Nobody thinks modeling threats is a bad idea. And yet threat modeling isn’t broadly adopted in the development community yet. Why is that? According to Izar Tarandach and Matthew J. Coles in their book Threat Modeling, it’s because “convincing stakeholders that threat modeling is important can be difficult.”
As the two writers go on to explain, there are a lot of reasons for that including everyone being busy, not everyone understanding the system, and not all architects and coders having a complete understanding of what they’re working on.
But probably the most important reason is that threat modeling is hard. It takes highly specialized talent and there is a lot to know, which requires both a breadth and depth of knowledge and experience. So, the default position for many organizations—organizations that could really benefit from threat modeling—is to do nothing.
Automated Threat Modeling
If threat modeling had continued to be a manual activity, it would for all intents and purposes, be off limits for many companies. After all, threat modeling is hard (and getting harder) to do and very few companies can even find the expertise, let alone hire it.
To Cybersecurity Journal, “Owing to the increasing complexity in information technology (IT) architectures and the rapid increase of digital threats, it is difficult to maintain an up-to-date and comprehensive threat model of a given system.” That about sums up manual threat modeling.

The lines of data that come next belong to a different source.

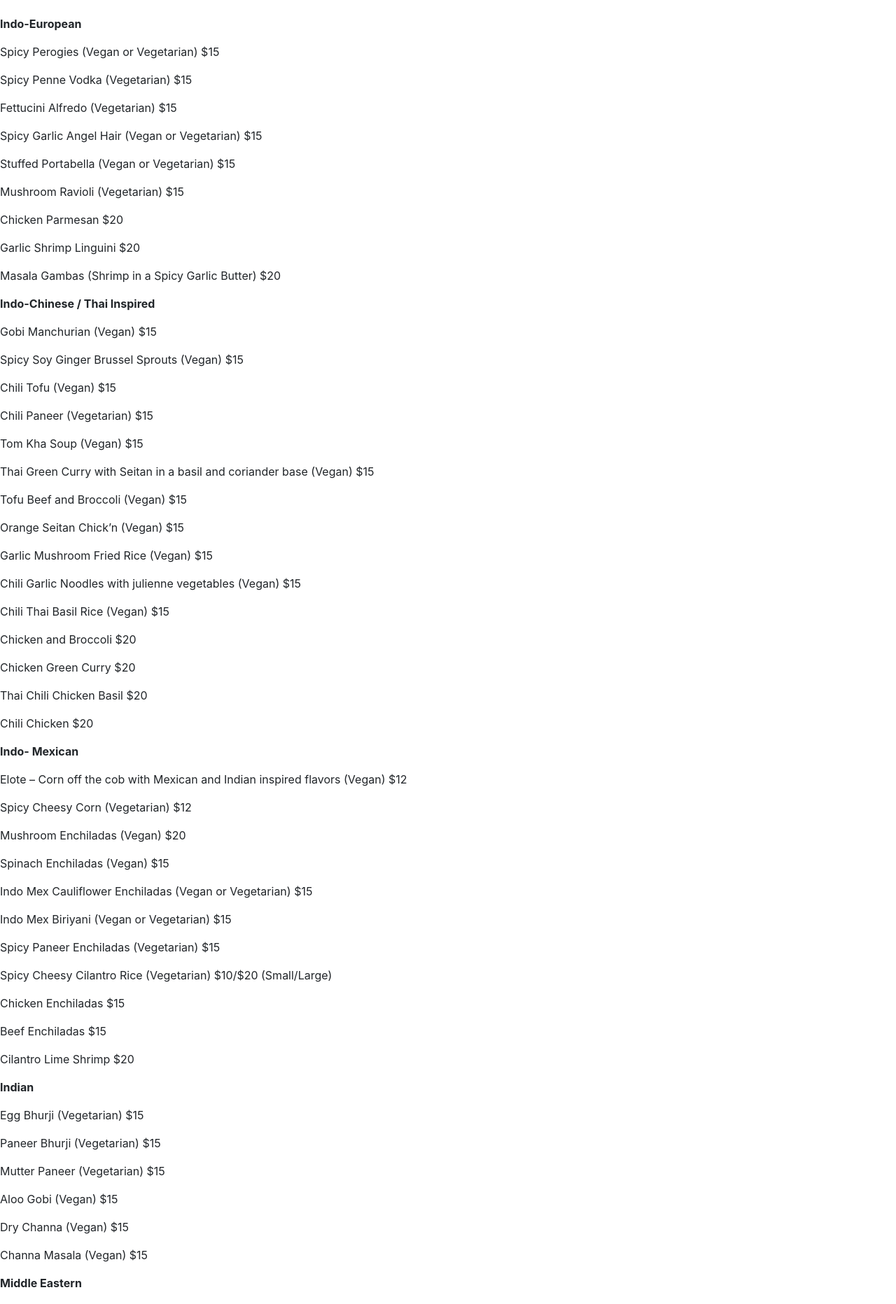
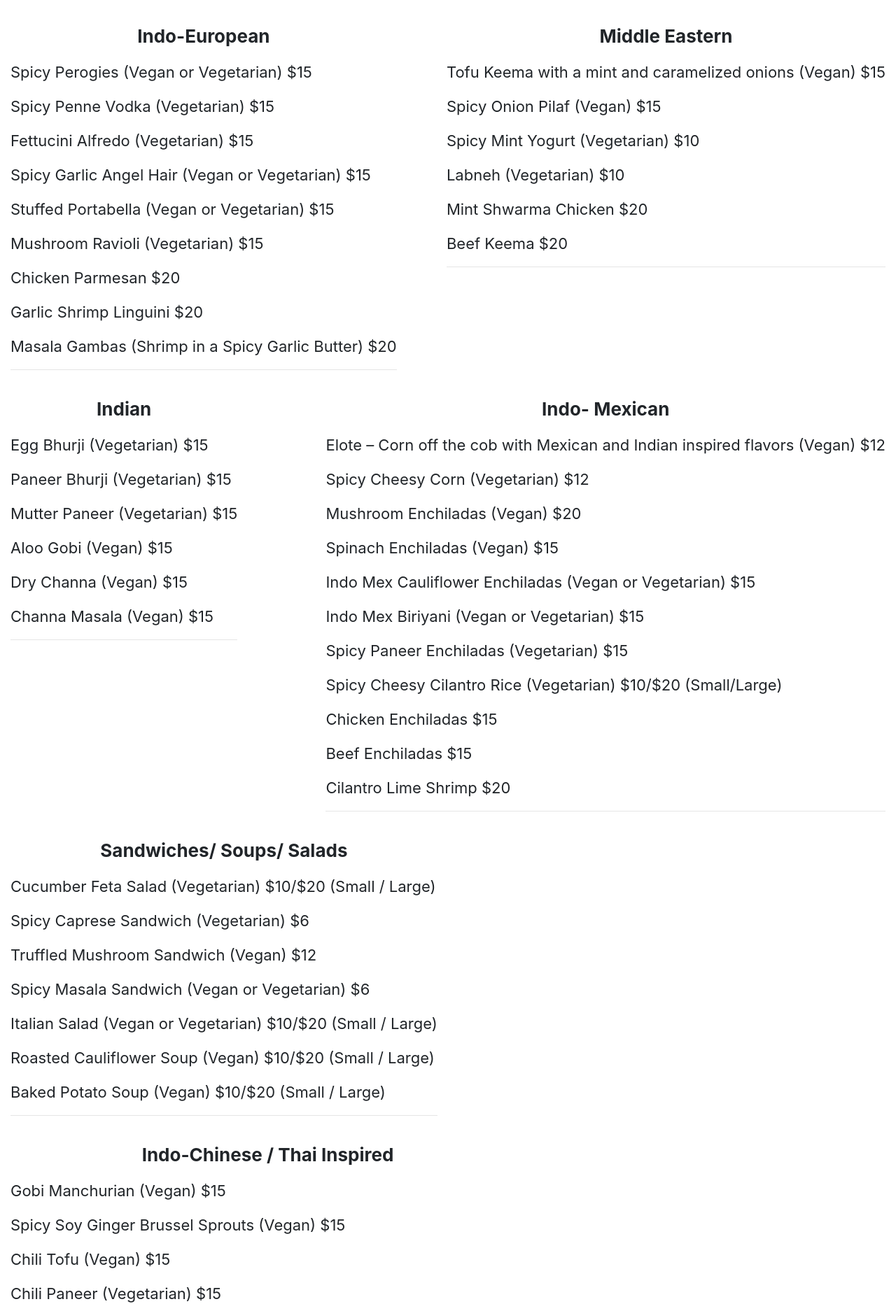
Before and after one commit to michaelpaulcuccia/eatkravelove, a React (Create React App) app in the folder client/: page /menu in a window 1280 px wide. Shown: the part 80-1944 px from the top of the page at 70% size. Built offline with nearby package versions, Linux system fonts and the light colour scheme.

Commit message:
menu style update

```diff
--- a/client/src/components/Menu.js
+++ b/client/src/components/Menu.js
@@ -1,11 +1,12 @@
 import React from 'react';
+import '../style/MenuStyle.css'
 
 const Menu = () => {
     return (
-        <div>
+        <div className='flex_container'>
 
-            <div>
-                <p><strong>Indo-European</strong></p>
+            <div className='menu_box'>
+                <p className='head'><strong>Indo-European</strong></p>
                 <p>Spicy Perogies (Vegan or Vegetarian) $15</p>
                 <p>Spicy Penne Vodka (Vegetarian) $15</p>
                 <p>Fettucini Alfredo (Vegetarian) $15</p>
@@ -15,10 +16,61 @@ const Menu = () => {
                 <p>Chicken Parmesan $20</p>
                 <p>Garlic Shrimp Linguini $20</p>
                 <p>Masala Gambas (Shrimp in a Spicy Garlic Butter) $20</p>
+                <hr></hr>
             </div>
 
-            <div>
-                <p><strong>Indo-Chinese / Thai Inspired</strong></p>
+            <div className='menu_box'>
+                <p className='head'><strong>Middle Eastern</strong></p>
+                <p>Tofu Keema with a mint and caramelized onions (Vegan) $15</p>
+                <p>Spicy Onion Pilaf (Vegan) $15</p>
+                <p>Spicy Mint Yogurt (Vegetarian) $10</p>
+                <p>Labneh (Vegetarian) $10</p>
+                <p>Mint Shwarma Chicken $20</p>
+                <p>Beef Keema $20</p>
+                <hr></hr>
+            </div>
+
+            <div className='menu_box'>
+                <p className='head'><strong>Indian</strong></p>
+                <p>Egg Bhurji (Vegetarian) $15</p>
+                <p>Paneer Bhurji (Vegetarian) $15</p>
+                <p>Mutter Paneer (Vegetarian) $15</p>
+                <p>Aloo Gobi (Vegan) $15</p>
+                <p>Dry Channa (Vegan) $15</p>
+                <p>Channa Masala (Vegan) $15</p>
+                <hr></hr>
+            </div>
+
+            <div className='menu_box'>
+                <p className='head'><strong>Indo- Mexican</strong></p>
+                <p>Elote – Corn off the cob with Mexican and Indian inspired flavors (Vegan) $12</p>
+                <p>Spicy Cheesy Corn (Vegetarian) $12</p>
+                <p>Mushroom Enchiladas (Vegan) $20</p>
+                <p>Spinach Enchiladas (Vegan) $15</p>
+                <p>Indo Mex Cauliflower Enchiladas (Vegan or Vegetarian) $15</p>
+                <p>Indo Mex Biriyani (Vegan or Vegetarian) $15</p>
+                <p>Spicy Paneer Enchiladas (Vegetarian) $15</p>
+                <p>Spicy Cheesy Cilantro Rice (Vegetarian) $10/$20 (Small/Large)</p>
+                <p>Chicken Enchiladas $15</p>
+                <p>Beef Enchiladas $15</p>
+                <p>Cilantro Lime Shrimp $20</p>
+                <hr></hr>
+            </div>
+
+            <div className='menu_box'>
+                <p className='head'><strong>Sandwiches/ Soups/ Salads</strong></p>
+                <p>Cucumber Feta Salad (Vegetarian) $10/$20 (Small / Large)</p>
+                <p>Spicy Caprese Sandwich (Vegetarian) $6</p>
+                <p>Truffled Mushroom Sandwich (Vegan) $12</p>
+                <p>Spicy Masala Sandwich (Vegan or Vegetarian) $6</p>
+                <p>Italian Salad (Vegan or Vegetarian) $10/$20 (Small / Large)</p>
+                <p>Roasted Cauliflower Soup (Vegan) $10/$20 (Small / Large)</p>
+                <p>Baked Potato Soup (Vegan) $10/$20 (Small / Large)</p>
+                <hr></hr>
+            </div>
+
+            <div className='menu_box'>
+                <p className='head'><strong>Indo-Chinese / Thai Inspired</strong></p>
                 <p>Gobi Manchurian (Vegan) $15</p>
                 <p>Spicy Soy Ginger Brussel Sprouts (Vegan) $15</p>
                 <p>Chili Tofu (Vegan) $15</p>
@@ -34,52 +86,7 @@ const Menu = () => {
                 <p>Chicken Green Curry $20</p>
                 <p>Thai Chili Chicken Basil $20</p>
                 <p>Chili Chicken $20</p>
-            </div>
-
-            <div>
-                <p><strong>Indo- Mexican</strong></p>
-                <p>Elote – Corn off the cob with Mexican and Indian inspired flavors (Vegan) $12</p>
-                <p>Spicy Cheesy Corn (Vegetarian) $12</p>
-                <p>Mushroom Enchiladas (Vegan) $20</p>
-                <p>Spinach Enchiladas (Vegan) $15</p>
-                <p>Indo Mex Cauliflower Enchiladas (Vegan or Vegetarian) $15</p>
-                <p>Indo Mex Biriyani (Vegan or Vegetarian) $15</p>
-                <p>Spicy Paneer Enchiladas (Vegetarian) $15</p>
-                <p>Spicy Cheesy Cilantro Rice (Vegetarian) $10/$20 (Small/Large)</p>
-                <p>Chicken Enchiladas $15</p>
-                <p>Beef Enchiladas $15</p>
-                <p>Cilantro Lime Shrimp $20</p>
-            </div>
-
-            <div>
-                <p><strong>Indian</strong></p>
-                <p>Egg Bhurji (Vegetarian) $15</p>
-                <p>Paneer Bhurji (Vegetarian) $15</p>
-                <p>Mutter Paneer (Vegetarian) $15</p>
-                <p>Aloo Gobi (Vegan) $15</p>
-                <p>Dry Channa (Vegan) $15</p>
-                <p>Channa Masala (Vegan) $15</p>
-            </div>
-
-            <div>
-                <p><strong>Middle Eastern</strong></p>
-                <p>Tofu Keema with a mint and caramelized onions (Vegan) $15</p>
-                <p>Spicy Onion Pilaf (Vegan) $15</p>
-                <p>Spicy Mint Yogurt (Vegetarian) $10</p>
-                <p>Labneh (Vegetarian) $10</p>
-                <p>Mint Shwarma Chicken $20</p>
-                <p>Beef Keema $20</p>
-            </div>
-
-            <div>
-                <p><strong>Sandwiches/ Soups/ Salads</strong></p>
-                <p>Cucumber Feta Salad (Vegetarian) $10/$20 (Small / Large)</p>
-                <p>Spicy Caprese Sandwich (Vegetarian) $6</p>
-                <p>Truffled Mushroom Sandwich (Vegan) $12</p>
-                <p>Spicy Masala Sandwich (Vegan or Vegetarian) $6</p>
-                <p>Italian Salad (Vegan or Vegetarian) $10/$20 (Small / Large)</p>
-                <p>Roasted Cauliflower Soup (Vegan) $10/$20 (Small / Large)</p>
-                <p>Baked Potato Soup (Vegan) $10/$20 (Small / Large)</p>
+                <hr></hr>
             </div>
 
 
--- /dev/null
+++ b/client/src/style/MenuStyle.css
@@ -0,0 +1,17 @@
+.flex_container {
+    display: flex;
+    flex-direction: row;
+    justify-content: space-between;
+    flex-wrap: wrap;
+}
+
+.menu_box {
+    /*top right bottom left*/
+    margin: 10px 15px 10px 15px;
+    font-size: 22px;
+}
+
+.head {
+    text-align: center;
+    font-size: 26px;
+}
```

But threat modeling has been automated. Tools are now commercially available that essentially do the threat modeling for you. You don’t need to find or hire the expertise, because it’s contained within the knowledge base of the tool itself.
More importantly, there are tools that do automated threat modeling in the cloud and there are tools that do automated threat modeling when that cloud infrastructure is built with code. And that’s important because software can get pushed to the cloud multiple times a day, each of which requires its own threat model. There’s just no way to do that manually.
The Case for Automated Threat Modeling
So, lack of expertise is no longer an obstacle to doing threat modeling and is therefore no longer an excuse. It simply becomes a return on investment business decision at this point. Will the cost of an automated threat modeling tool pay for itself?
Do a search and you’ll find a hundred articles that all say the same thing: software defects cost less when caught early. And that certainly applies to security threats in the application as well.
Trying to calculate the exact amount of money saved by detecting a threat early in the software development lifecycle (SDLC) is challenging. That’s due in part to the challenge of calculating the cost of successful exploitation of that threat. There’s the cost to patch the software. There may be regulatory fines. And of course, lost business. But that doesn’t mean you shouldn’t try.
Come up with an estimate for the total cost of successful exploitation of a threat to your application. Any way you can, don’t worry about accuracy. Then compare that to the cost of an automated threat modeling tool.
Not sure which one? How about ThreatModeler? ThreatModeler automates just about everything in threat modeling, so it’s a good place to start. We think that after you run all the numbers, you’ll see a strong case for automated threat modeling. Want to learn more? You can contact ThreatModeler here.